  • I'm not quite sure why you would say that this is a shopping question. We're engineers looking for insight and references. There's certainly no desire to start a conversation about which brand is better. We've put in our research and discovered that either there is very little literature on this subject, but we're open to tips for improving the question. Dec 30, 2018 at 12:42
  • Well, let's see what responses you get. Dec 30, 2018 at 17:03
  • Just a thought if you want tile in kitchens and bath can add heat mat tile over it. Good carpet pad good carpet to rest of areas.
    – user101687
    Jun 18, 2019 at 8:46
  • I downvoted your question because you accepted an answer that does not answer your question and then gives you another answer that is localized to what type of flooring you have. Depending on the click lock system in place there will be different requirements. The easymat is just a new type of kerdi membrane and is neither 1/2" nor is it insulation nor does it "cushion" as much.
    – DMoore
    Aug 28, 2020 at 19:49

3 Answers 3


Just my 2 cents.

If you are doing a floating engineered floor over the foam, it might work if the foam doesn't flex and expand/shrink very much. You don't have to glue it to the foam as the click-lock mechanism keeps the pranks together.

For tiles, for sure, you can't do it over OSB/Plywood as it will expand/shrink and cause your beautiful new tiles to crack. You mentioned your floor gets cold thus I imagine you live in an area with fairly good temperature differential. Thus this problem will happen sooner rather than later.

I can't comment on the foam unless I know what type of foam you are considering. But I can say I have never seen any tile installation over foam. When it comes to tile, preparing the substrate is half of the work. We always tile over concrete, cement boards, or uncoupling membranes.

In addition, ensure the thinset can bond properly to the foam. Calling the manufacturer would be best.


No, neither ceramic tile nor wood flooring should be installed directly over rigid foam insulation. Both require an isolation board or slip sheet.

For tile, I’d contact the Tile Council of America (or now it’s called Tile Council of North America). They have “approved” systems designed for various situations, including waterproof and non-waterproof installations.

See: https://www.tcnatile.com/

Wood flooring manufacturers also have various systems approved for various installations. However, each manufacturer will have their own recommendations for their flooring. This is primarily due to what they’re made out of (they are composite materials) AND how they are made. (Think of GM...they build cars, test them and recommend how and when to service them.) Follow the manufacturer’s recommendations.


Easymat is an acceptable 1/2" semi-rigid foam for installing tile. It works very well and gives a very solid tile substrate.

Easymat is pricey and only sold by large rolls, though, so for tiling the areas under the cabinets[*] and in the closets we used XPS. This worked well, and these areas are subject to no repetitive loads which might knock tiles loose. However, one downside to the XPS is that the tile flooring sounds amazingly hollow underneath. This is in contrast to the Easymat, which does not echo at all.
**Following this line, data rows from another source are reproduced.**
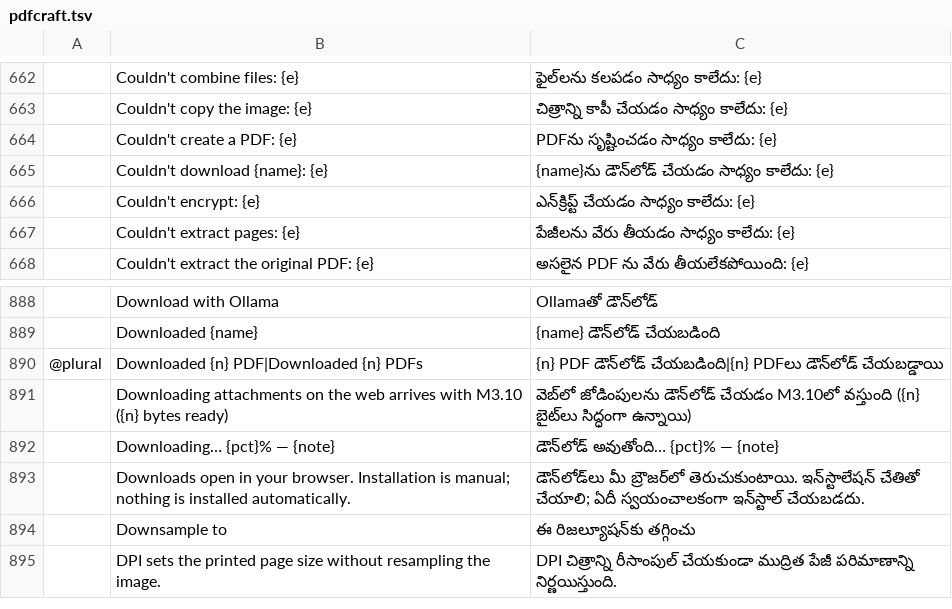
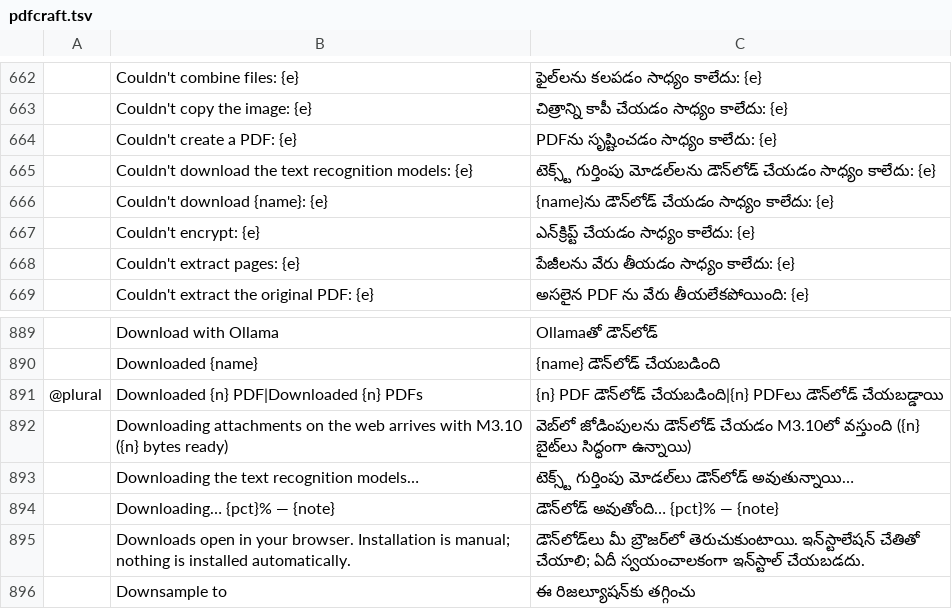
Before and after one commit to BBQ-MAN/craft-i18n, a TSV file: locales/te/pdfcraft.tsv, drawn as a sheet; only a part is shown, gaps mark what is left out; the shorter side is filled out with more unchanged rows; the diff names each change by its address in the sheet, - before the commit and + after, or states it on an @@ line.

```diff
--- a/locales/te/pdfcraft.tsv
+++ b/locales/te/pdfcraft.tsv
+row 665:  | Couldn't download the text recognition models: {e} | టెక్స్ట్ గుర్తింపు మోడల్‌లను డౌన్‌లోడ్ చేయడం సాధ్యం కాలేదు: {e}
+row 893:  | Downloading the text recognition models… | టెక్స్ట్ గుర్తింపు మోడల్‌లు డౌన్‌లోడ్ అవుతున్నాయి…
```
Also changed, not shown: locales/bg/pdfcraft.tsv, locales/el/pdfcraft.tsv, 18 other files.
For the clicklock flooring, we used 1/2" thick Kingspan foam with four sheets of rosin paper as a very sturdy underlayment. We arrived at 4 sheets because it was the point where even highly localized loads (me jumping up and down with my heel) did not damage the foam/paper sandwich.

The rosin paper is rated for permanent installation under hardwood flooring. It's reasonable to predict that since long-term loads from couches and furniture will be well distributed by first the flooring and then the rosin paper there will be no compacting of the foam.

[*] Tiling under the cabinets ensured that the cabinets are at the same height as the floor, plus it just looks nicer.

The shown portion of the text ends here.